### [Work request]
Images stay out. Everything else in the records is repeated exactly.

[[ Data for this exercise open ]]

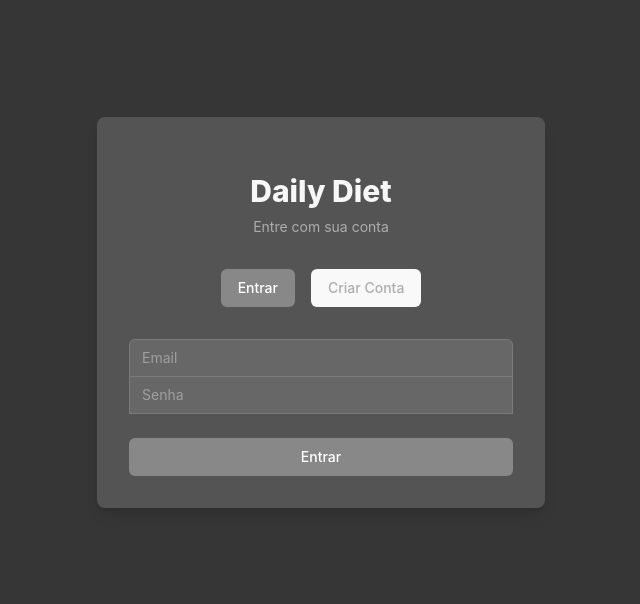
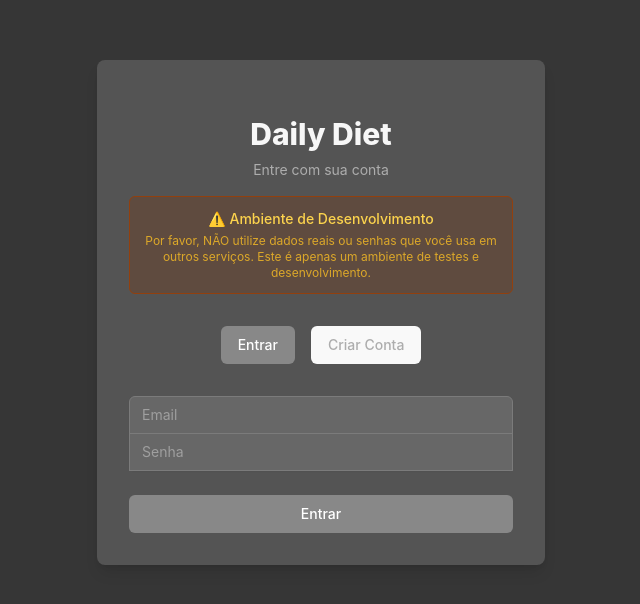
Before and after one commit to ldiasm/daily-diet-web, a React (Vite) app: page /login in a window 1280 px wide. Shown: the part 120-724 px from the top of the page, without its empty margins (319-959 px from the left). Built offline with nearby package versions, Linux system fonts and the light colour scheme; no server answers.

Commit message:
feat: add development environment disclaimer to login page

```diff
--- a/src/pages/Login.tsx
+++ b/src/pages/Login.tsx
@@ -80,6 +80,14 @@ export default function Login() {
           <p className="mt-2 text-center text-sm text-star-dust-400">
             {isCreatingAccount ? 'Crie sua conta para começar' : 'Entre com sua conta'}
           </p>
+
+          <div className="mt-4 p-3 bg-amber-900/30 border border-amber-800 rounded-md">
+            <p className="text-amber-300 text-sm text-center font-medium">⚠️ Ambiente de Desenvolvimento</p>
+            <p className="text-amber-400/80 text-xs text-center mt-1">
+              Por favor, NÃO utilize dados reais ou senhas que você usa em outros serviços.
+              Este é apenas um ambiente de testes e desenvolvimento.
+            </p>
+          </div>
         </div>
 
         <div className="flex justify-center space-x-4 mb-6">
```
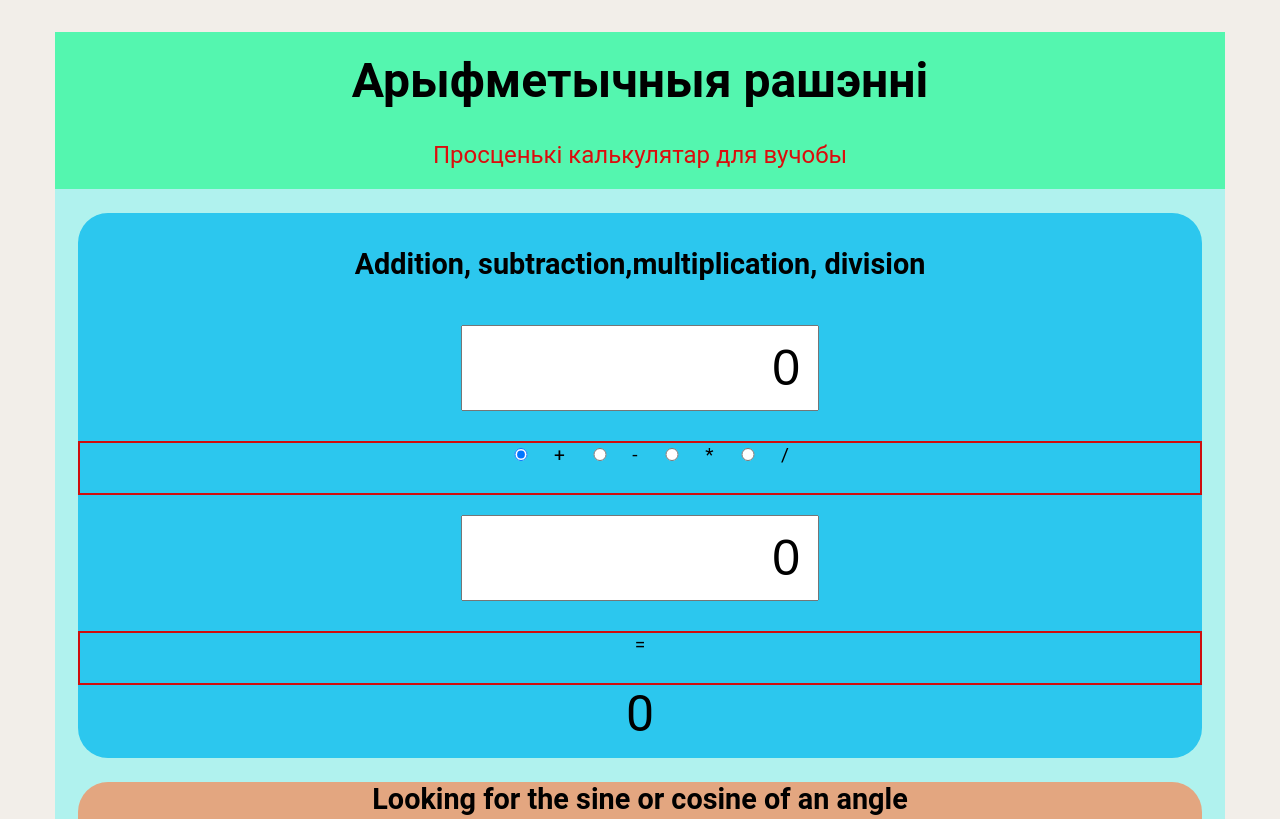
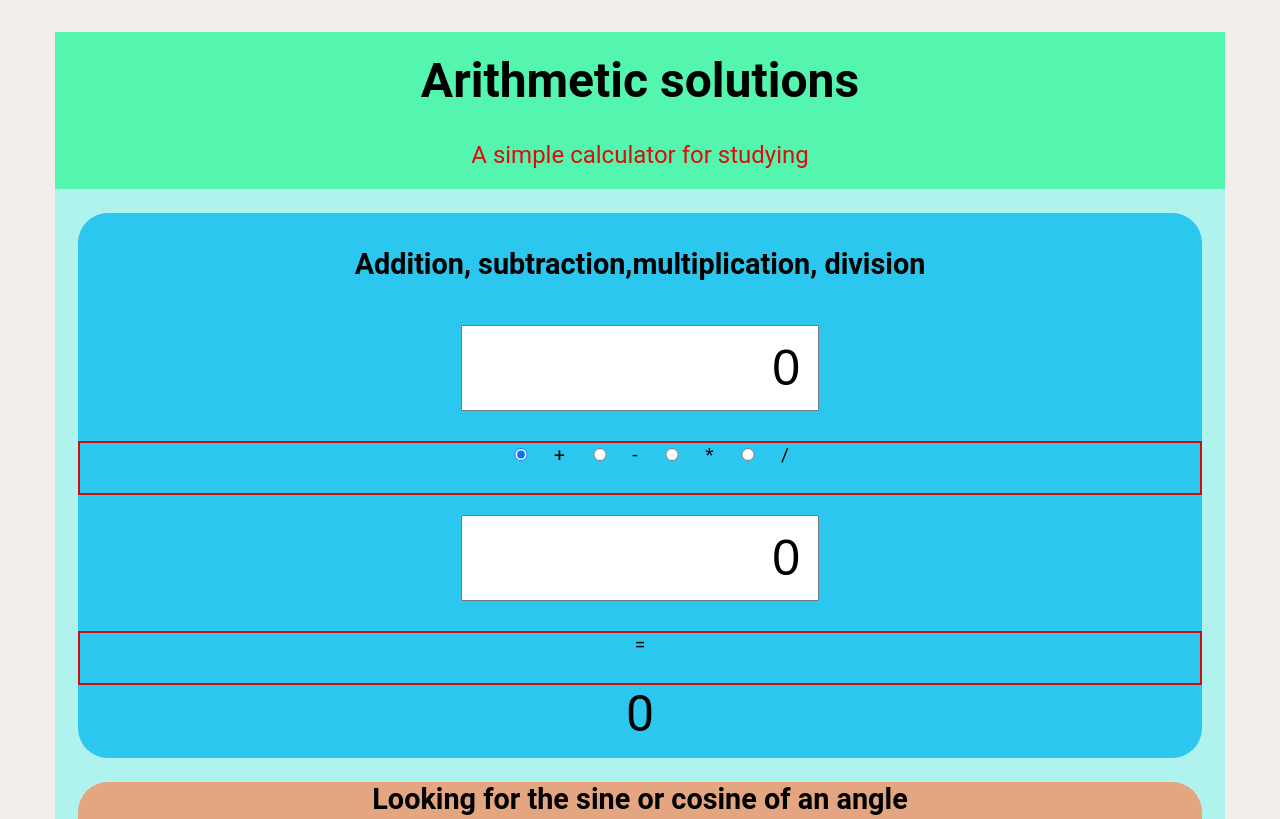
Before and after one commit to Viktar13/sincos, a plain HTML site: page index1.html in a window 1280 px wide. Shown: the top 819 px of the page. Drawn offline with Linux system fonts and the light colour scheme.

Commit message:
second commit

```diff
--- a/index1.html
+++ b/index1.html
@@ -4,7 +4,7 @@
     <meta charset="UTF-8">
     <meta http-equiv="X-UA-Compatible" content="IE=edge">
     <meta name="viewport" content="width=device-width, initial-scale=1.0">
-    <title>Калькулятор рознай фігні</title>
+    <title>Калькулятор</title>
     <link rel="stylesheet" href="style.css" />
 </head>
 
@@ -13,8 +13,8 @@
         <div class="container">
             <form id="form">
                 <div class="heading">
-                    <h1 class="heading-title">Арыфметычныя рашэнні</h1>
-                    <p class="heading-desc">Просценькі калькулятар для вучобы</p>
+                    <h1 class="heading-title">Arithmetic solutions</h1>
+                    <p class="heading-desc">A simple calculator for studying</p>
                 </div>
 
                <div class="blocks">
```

[[ Data for this exercise closed ]]

### [Answer to the problem]
Before and after one commit to ldiasm/daily-diet-web, a React (Vite) app: page /login in a window 1280 px wide. Shown: the part 120-724 px from the top of the page, without its empty margins (319-959 px from the left). Built offline with nearby package versions, Linux system fonts and the light colour scheme; no server answers.

Commit message:
feat: add development environment disclaimer to login page

```diff
--- a/src/pages/Login.tsx
+++ b/src/pages/Login.tsx
@@ -80,6 +80,14 @@ export default function Login() {
           <p className="mt-2 text-center text-sm text-star-dust-400">
             {isCreatingAccount ? 'Crie sua conta para começar' : 'Entre com sua conta'}
           </p>
+
+          <div className="mt-4 p-3 bg-amber-900/30 border border-amber-800 rounded-md">
+            <p className="text-amber-300 text-sm text-center font-medium">⚠️ Ambiente de Desenvolvimento</p>
+            <p className="text-amber-400/80 text-xs text-center mt-1">
+              Por favor, NÃO utilize dados reais ou senhas que você usa em outros serviços.
+              Este é apenas um ambiente de testes e desenvolvimento.
+            </p>
+          </div>
         </div>
 
         <div className="flex justify-center space-x-4 mb-6">
```
Before and after one commit to Viktar13/sincos, a plain HTML site: page index1.html in a window 1280 px wide. Shown: the top 819 px of the page. Drawn offline with Linux system fonts and the light colour scheme.

Commit message:
second commit

```diff
--- a/index1.html
+++ b/index1.html
@@ -4,7 +4,7 @@
     <meta charset="UTF-8">
     <meta http-equiv="X-UA-Compatible" content="IE=edge">
     <meta name="viewport" content="width=device-width, initial-scale=1.0">
-    <title>Калькулятор рознай фігні</title>
+    <title>Калькулятор</title>
     <link rel="stylesheet" href="style.css" />
 </head>
 
@@ -13,8 +13,8 @@
         <div class="container">
             <form id="form">
                 <div class="heading">
-                    <h1 class="heading-title">Арыфметычныя рашэнні</h1>
-                    <p class="heading-desc">Просценькі калькулятар для вучобы</p>
+                    <h1 class="heading-title">Arithmetic solutions</h1>
+                    <p class="heading-desc">A simple calculator for studying</p>
                 </div>
 
                <div class="blocks">
```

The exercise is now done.